*Task statement*:
Give the records again exactly, but drop the pictures.

*** Opening of Extracted records ***

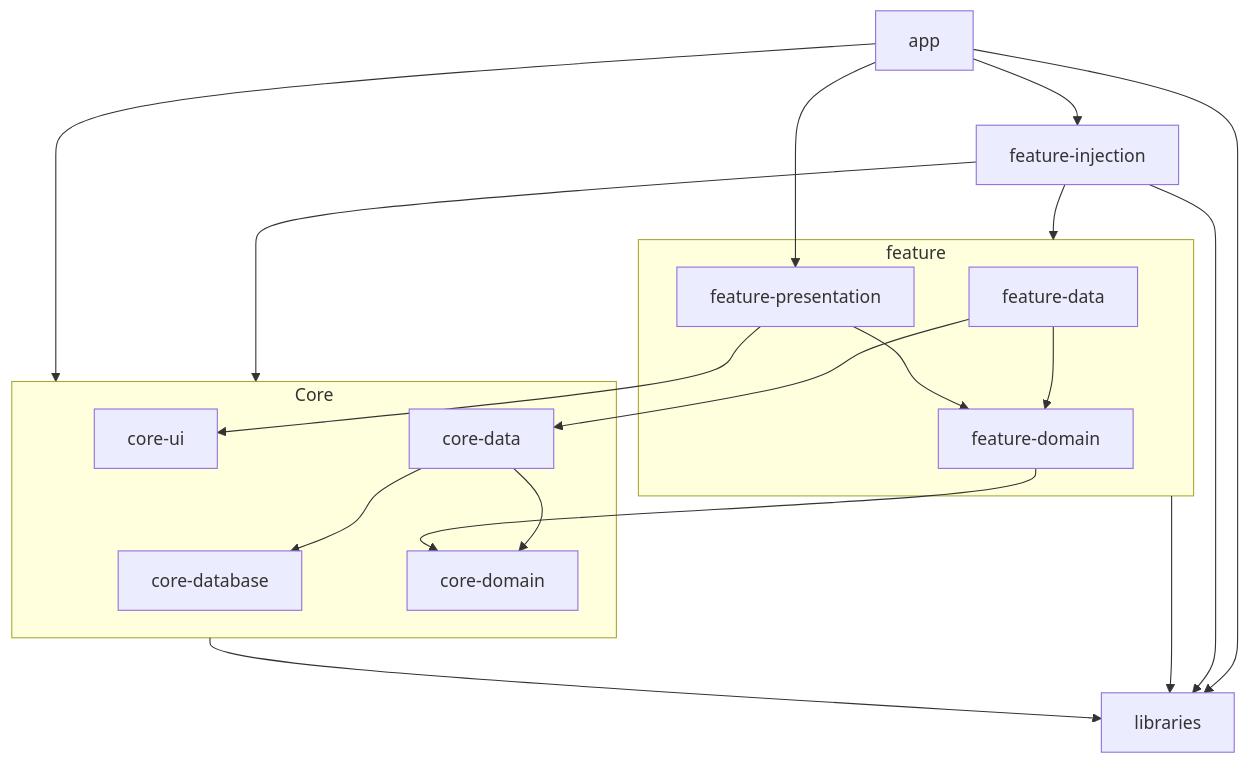
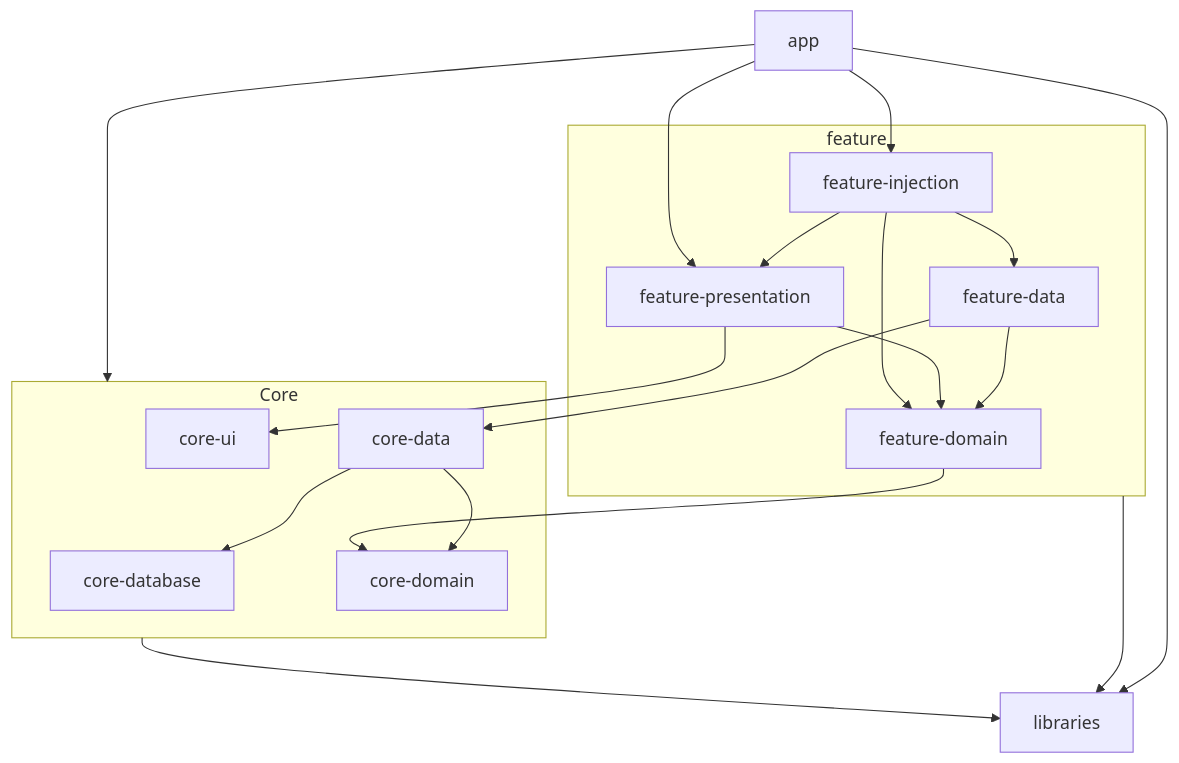
The diagram in README.md (mutkuensert/MovieDb-Light), drawn with Mermaid before and after one commit. The commit also changed other lines of this file and 12 other files, not shown here.

Commit message:
refactor: improve architecture

````diff
--- a/README.md
+++ b/README.md
@@ -32,47 +32,45 @@
 ```mermaid
 graph TD
 
     App[app]
-    Feature-injection[feature-injection]
     Libraries[libraries]
 
     subgraph Core[Core]
         C1[core-database]
         C2[core-data]
         C3[core-domain]
         C4[core-ui]
     end
 
     subgraph Feature[feature]
         F1[feature-data]
         F2[feature-domain]
         F3[feature-presentation]
+        F4[feature-injection]
     end
 
 %% Libraries module dependencies
     Feature --> Libraries
     Core --> Libraries
     App --> Libraries
 
 %% Core module dependencies
     C2 --> C1
     C2 --> C3
 
 %% Feature module dependencies
     F1 --> C2
     F2 --> C3
     F3 --> C4
     F1 --> F2
     F3 --> F2
-
-%% feature-injection dependencies
-    Feature-injection --> Core
-    Feature-injection --> Feature
-    Feature-injection --> Libraries
+    F4 --> F1
+    F4 --> F2
+    F4 --> F3
 
 %% App dependencies
     App --> Core
-    App --> Feature-injection
     App --> F3
+    App --> F4
 
 ```
````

*** Close of Extracted records ***

*Your response*:
The diagram in README.md (mutkuensert/MovieDb-Light), drawn with Mermaid before and after one commit. The commit also changed other lines of this file and 12 other files, not shown here.

Commit message:
refactor: improve architecture

````diff
--- a/README.md
+++ b/README.md
@@ -32,47 +32,45 @@
 ```mermaid
 graph TD
 
     App[app]
-    Feature-injection[feature-injection]
     Libraries[libraries]
 
     subgraph Core[Core]
         C1[core-database]
         C2[core-data]
         C3[core-domain]
         C4[core-ui]
     end
 
     subgraph Feature[feature]
         F1[feature-data]
         F2[feature-domain]
         F3[feature-presentation]
+        F4[feature-injection]
     end
 
 %% Libraries module dependencies
     Feature --> Libraries
     Core --> Libraries
     App --> Libraries
 
 %% Core module dependencies
     C2 --> C1
     C2 --> C3
 
 %% Feature module dependencies
     F1 --> C2
     F2 --> C3
     F3 --> C4
     F1 --> F2
     F3 --> F2
-
-%% feature-injection dependencies
-    Feature-injection --> Core
-    Feature-injection --> Feature
-    Feature-injection --> Libraries
+    F4 --> F1
+    F4 --> F2
+    F4 --> F3
 
 %% App dependencies
     App --> Core
-    App --> Feature-injection
     App --> F3
+    App --> F4
 
 ```
````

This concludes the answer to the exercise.